In the last decade of his life, Ukrainian poet Taras Shevchenko (1814-1861) turned to a paraphrasing a number of Biblical psalms in a work known in English by the title “Psalms of David”. Many of his paraphrases take these ancient songs and prayers and apply them to the griefs being experienced by his people under Czarist persecution. These words have a particular poignancy and immediacy today. While Shevchenko may have been too quick to equate his people with Israel and the Czars with their enemies, these prayers are powerful reminders that God sees all our tears and hears the agonies of our hearts – and that He is working in the world for justice, however it may seem now. In this season of Lent, moving towards the Cross while Ukraine is once again in pain, it might be time to rediscover Shevchenko, but also the extraordinary linocuts that artist Soroka Bohdan produced in 1989 to accompany the Psalms of David. The image for Psalm 12, today’s poem, is especially powerful, pointing all who cry out for mercy and justice to gather around the Cross where mercy is fulfilled and the justice of God wins out over sin and oppression.

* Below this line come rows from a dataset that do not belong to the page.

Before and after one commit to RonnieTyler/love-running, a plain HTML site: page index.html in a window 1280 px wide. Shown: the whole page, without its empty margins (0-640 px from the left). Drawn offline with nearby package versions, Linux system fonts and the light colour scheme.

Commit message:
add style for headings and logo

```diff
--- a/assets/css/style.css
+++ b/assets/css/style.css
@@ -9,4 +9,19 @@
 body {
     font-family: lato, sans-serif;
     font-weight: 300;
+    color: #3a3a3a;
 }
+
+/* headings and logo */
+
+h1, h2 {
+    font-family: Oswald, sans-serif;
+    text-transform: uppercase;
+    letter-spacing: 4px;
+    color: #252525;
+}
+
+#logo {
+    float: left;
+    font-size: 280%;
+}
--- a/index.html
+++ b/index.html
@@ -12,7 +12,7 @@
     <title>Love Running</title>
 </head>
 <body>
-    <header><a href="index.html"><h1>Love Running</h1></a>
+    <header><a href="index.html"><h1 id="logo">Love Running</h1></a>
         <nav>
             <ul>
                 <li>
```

Although unrelated to the psalm, the hauntingly beautiful sounds of Ensemble Drevo, singing a Ukrainian folk song about Mary standing by the Cross, seemed to me to perfectly fit the heart of both the image and Shevchenko’s poem.
Image: Linocut by Soroka Bohdan, 1989 (archive-uu.com)
Text: Psalm 12 from “Psalms of David” by Taras Shevchenko, The Complete Kobzar: The Poetry of Taras Shevchenko, trans. Peter Fedynsky